* _What is required_:
Images should be left out, and everything else in the listing reproduced exactly.

= = =

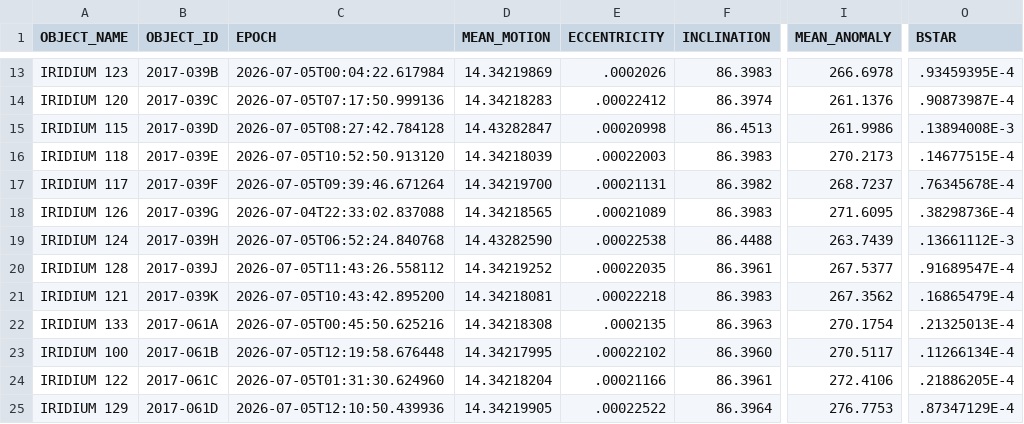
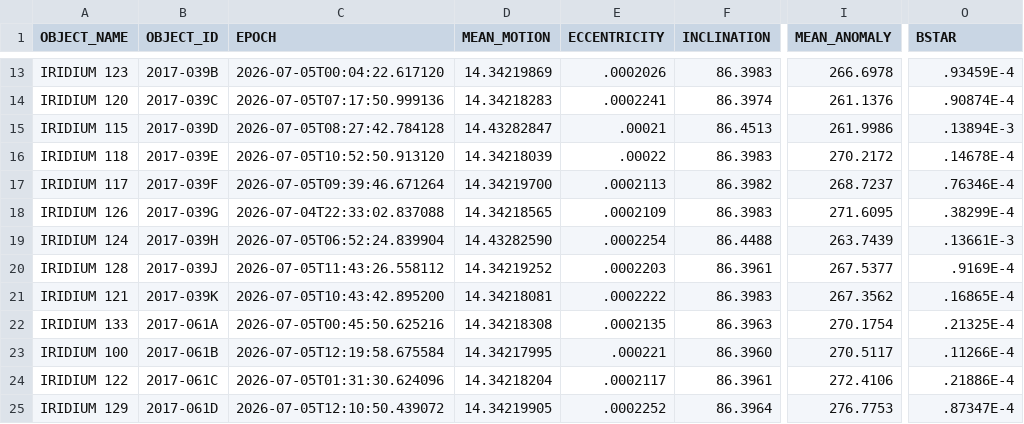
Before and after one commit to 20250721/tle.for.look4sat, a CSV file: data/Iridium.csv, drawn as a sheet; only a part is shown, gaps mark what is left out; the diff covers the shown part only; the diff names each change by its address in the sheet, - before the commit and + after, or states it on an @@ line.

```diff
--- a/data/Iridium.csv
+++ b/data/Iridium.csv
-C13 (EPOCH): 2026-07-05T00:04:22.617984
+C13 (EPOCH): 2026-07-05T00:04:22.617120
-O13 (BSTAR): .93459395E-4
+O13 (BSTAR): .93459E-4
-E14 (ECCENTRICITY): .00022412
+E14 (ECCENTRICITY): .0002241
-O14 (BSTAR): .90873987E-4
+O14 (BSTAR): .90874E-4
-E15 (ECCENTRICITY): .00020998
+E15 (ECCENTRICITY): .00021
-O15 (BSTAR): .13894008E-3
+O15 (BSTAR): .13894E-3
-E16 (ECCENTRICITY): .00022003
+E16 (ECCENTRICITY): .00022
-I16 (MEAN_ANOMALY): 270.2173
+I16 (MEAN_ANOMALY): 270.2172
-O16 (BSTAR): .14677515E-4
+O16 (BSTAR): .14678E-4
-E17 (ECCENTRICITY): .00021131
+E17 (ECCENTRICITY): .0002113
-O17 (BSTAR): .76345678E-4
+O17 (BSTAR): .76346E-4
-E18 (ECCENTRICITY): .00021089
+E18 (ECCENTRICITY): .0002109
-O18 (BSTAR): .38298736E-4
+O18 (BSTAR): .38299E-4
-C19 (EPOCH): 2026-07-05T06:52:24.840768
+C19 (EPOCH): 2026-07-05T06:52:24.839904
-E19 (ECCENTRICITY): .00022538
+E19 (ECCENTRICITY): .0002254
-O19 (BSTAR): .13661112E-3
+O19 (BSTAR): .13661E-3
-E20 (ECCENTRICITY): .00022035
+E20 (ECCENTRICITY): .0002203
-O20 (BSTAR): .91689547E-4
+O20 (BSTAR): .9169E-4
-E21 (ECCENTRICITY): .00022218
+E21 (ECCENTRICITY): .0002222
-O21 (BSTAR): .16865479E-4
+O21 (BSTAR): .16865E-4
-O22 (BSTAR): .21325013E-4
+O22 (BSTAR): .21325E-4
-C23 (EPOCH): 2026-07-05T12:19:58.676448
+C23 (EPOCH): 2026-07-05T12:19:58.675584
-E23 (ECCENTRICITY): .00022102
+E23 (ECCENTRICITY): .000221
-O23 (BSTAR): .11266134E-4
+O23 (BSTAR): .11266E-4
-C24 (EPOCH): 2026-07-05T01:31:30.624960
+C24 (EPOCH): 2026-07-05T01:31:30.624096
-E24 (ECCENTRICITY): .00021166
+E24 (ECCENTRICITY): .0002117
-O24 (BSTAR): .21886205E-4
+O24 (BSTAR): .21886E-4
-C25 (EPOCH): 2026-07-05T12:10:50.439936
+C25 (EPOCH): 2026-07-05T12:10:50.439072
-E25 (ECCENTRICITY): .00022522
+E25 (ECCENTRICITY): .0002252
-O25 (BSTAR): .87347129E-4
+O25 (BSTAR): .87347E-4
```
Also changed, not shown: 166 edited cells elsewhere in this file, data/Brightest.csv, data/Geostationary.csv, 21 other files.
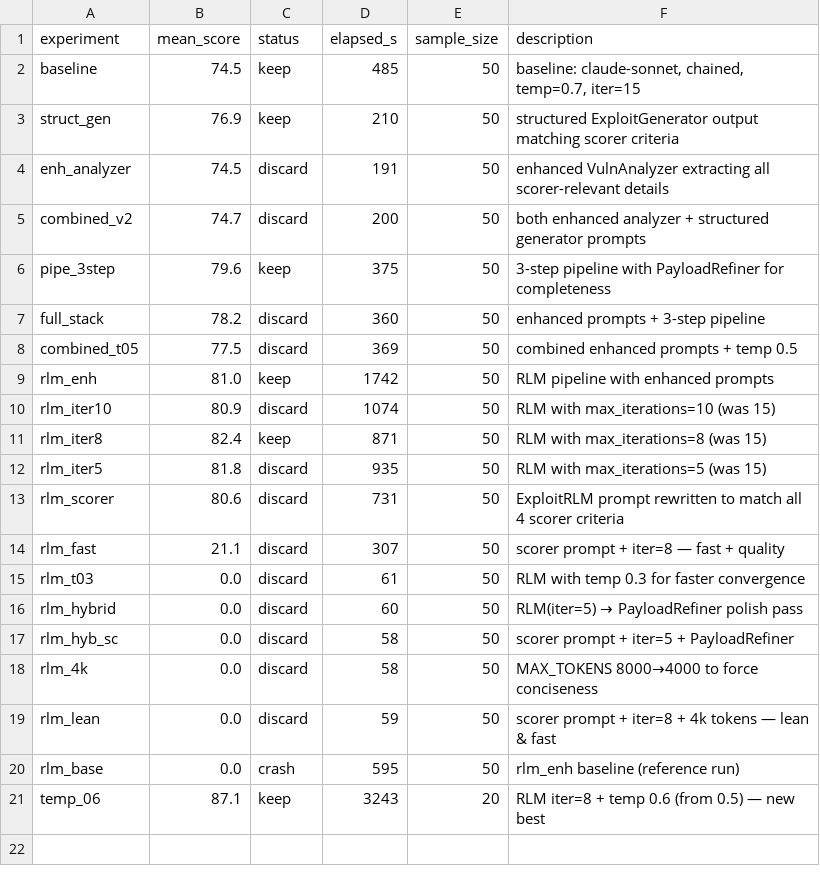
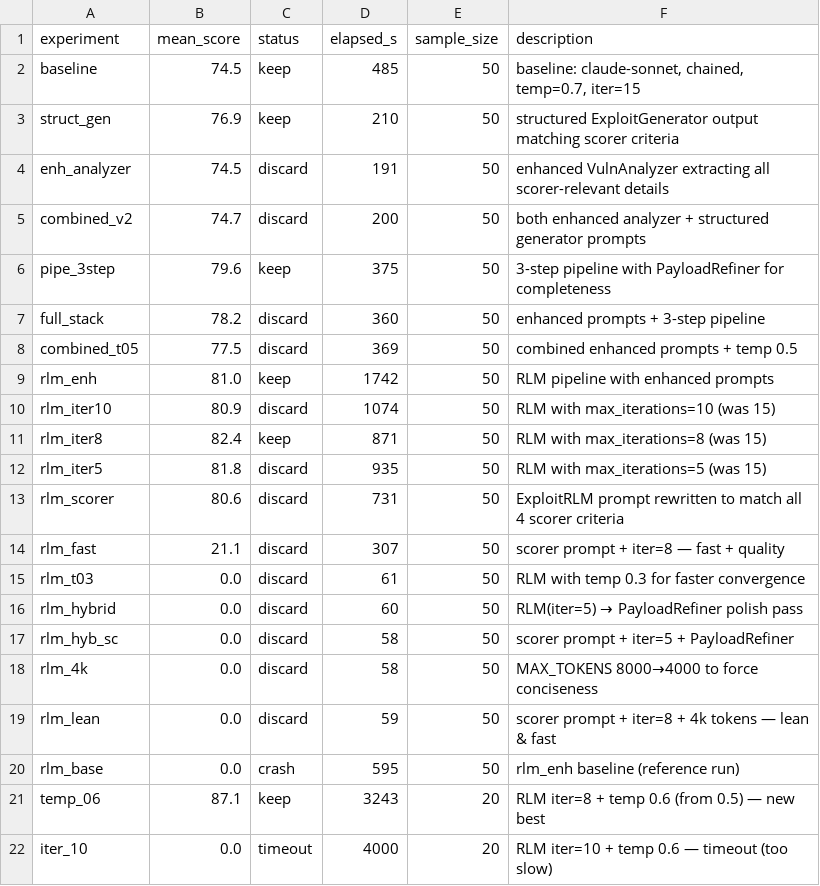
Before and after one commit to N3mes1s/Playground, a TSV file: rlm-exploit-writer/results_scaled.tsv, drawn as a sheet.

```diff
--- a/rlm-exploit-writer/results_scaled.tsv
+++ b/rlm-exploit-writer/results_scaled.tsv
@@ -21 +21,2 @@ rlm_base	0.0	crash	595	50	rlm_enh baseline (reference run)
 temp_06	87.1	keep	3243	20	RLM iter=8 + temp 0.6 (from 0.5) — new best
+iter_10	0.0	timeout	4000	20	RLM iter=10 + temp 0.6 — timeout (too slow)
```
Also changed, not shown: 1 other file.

= = =

* _Exercise output_:
Before and after one commit to 20250721/tle.for.look4sat, a CSV file: data/Iridium.csv, drawn as a sheet; only a part is shown, gaps mark what is left out; the diff covers the shown part only; the diff names each change by its address in the sheet, - before the commit and + after, or states it on an @@ line.

```diff
--- a/data/Iridium.csv
+++ b/data/Iridium.csv
-C13 (EPOCH): 2026-07-05T00:04:22.617984
+C13 (EPOCH): 2026-07-05T00:04:22.617120
-O13 (BSTAR): .93459395E-4
+O13 (BSTAR): .93459E-4
-E14 (ECCENTRICITY): .00022412
+E14 (ECCENTRICITY): .0002241
-O14 (BSTAR): .90873987E-4
+O14 (BSTAR): .90874E-4
-E15 (ECCENTRICITY): .00020998
+E15 (ECCENTRICITY): .00021
-O15 (BSTAR): .13894008E-3
+O15 (BSTAR): .13894E-3
-E16 (ECCENTRICITY): .00022003
+E16 (ECCENTRICITY): .00022
-I16 (MEAN_ANOMALY): 270.2173
+I16 (MEAN_ANOMALY): 270.2172
-O16 (BSTAR): .14677515E-4
+O16 (BSTAR): .14678E-4
-E17 (ECCENTRICITY): .00021131
+E17 (ECCENTRICITY): .0002113
-O17 (BSTAR): .76345678E-4
+O17 (BSTAR): .76346E-4
-E18 (ECCENTRICITY): .00021089
+E18 (ECCENTRICITY): .0002109
-O18 (BSTAR): .38298736E-4
+O18 (BSTAR): .38299E-4
-C19 (EPOCH): 2026-07-05T06:52:24.840768
+C19 (EPOCH): 2026-07-05T06:52:24.839904
-E19 (ECCENTRICITY): .00022538
+E19 (ECCENTRICITY): .0002254
-O19 (BSTAR): .13661112E-3
+O19 (BSTAR): .13661E-3
-E20 (ECCENTRICITY): .00022035
+E20 (ECCENTRICITY): .0002203
-O20 (BSTAR): .91689547E-4
+O20 (BSTAR): .9169E-4
-E21 (ECCENTRICITY): .00022218
+E21 (ECCENTRICITY): .0002222
-O21 (BSTAR): .16865479E-4
+O21 (BSTAR): .16865E-4
-O22 (BSTAR): .21325013E-4
+O22 (BSTAR): .21325E-4
-C23 (EPOCH): 2026-07-05T12:19:58.676448
+C23 (EPOCH): 2026-07-05T12:19:58.675584
-E23 (ECCENTRICITY): .00022102
+E23 (ECCENTRICITY): .000221
-O23 (BSTAR): .11266134E-4
+O23 (BSTAR): .11266E-4
-C24 (EPOCH): 2026-07-05T01:31:30.624960
+C24 (EPOCH): 2026-07-05T01:31:30.624096
-E24 (ECCENTRICITY): .00021166
+E24 (ECCENTRICITY): .0002117
-O24 (BSTAR): .21886205E-4
+O24 (BSTAR): .21886E-4
-C25 (EPOCH): 2026-07-05T12:10:50.439936
+C25 (EPOCH): 2026-07-05T12:10:50.439072
-E25 (ECCENTRICITY): .00022522
+E25 (ECCENTRICITY): .0002252
-O25 (BSTAR): .87347129E-4
+O25 (BSTAR): .87347E-4
```
Also changed, not shown: 166 edited cells elsewhere in this file, data/Brightest.csv, data/Geostationary.csv, 21 other files.
Before and after one commit to N3mes1s/Playground, a TSV file: rlm-exploit-writer/results_scaled.tsv, drawn as a sheet.

```diff
--- a/rlm-exploit-writer/results_scaled.tsv
+++ b/rlm-exploit-writer/results_scaled.tsv
@@ -21 +21,2 @@ rlm_base	0.0	crash	595	50	rlm_enh baseline (reference run)
 temp_06	87.1	keep	3243	20	RLM iter=8 + temp 0.6 (from 0.5) — new best
+iter_10	0.0	timeout	4000	20	RLM iter=10 + temp 0.6 — timeout (too slow)
```
Also changed, not shown: 1 other file.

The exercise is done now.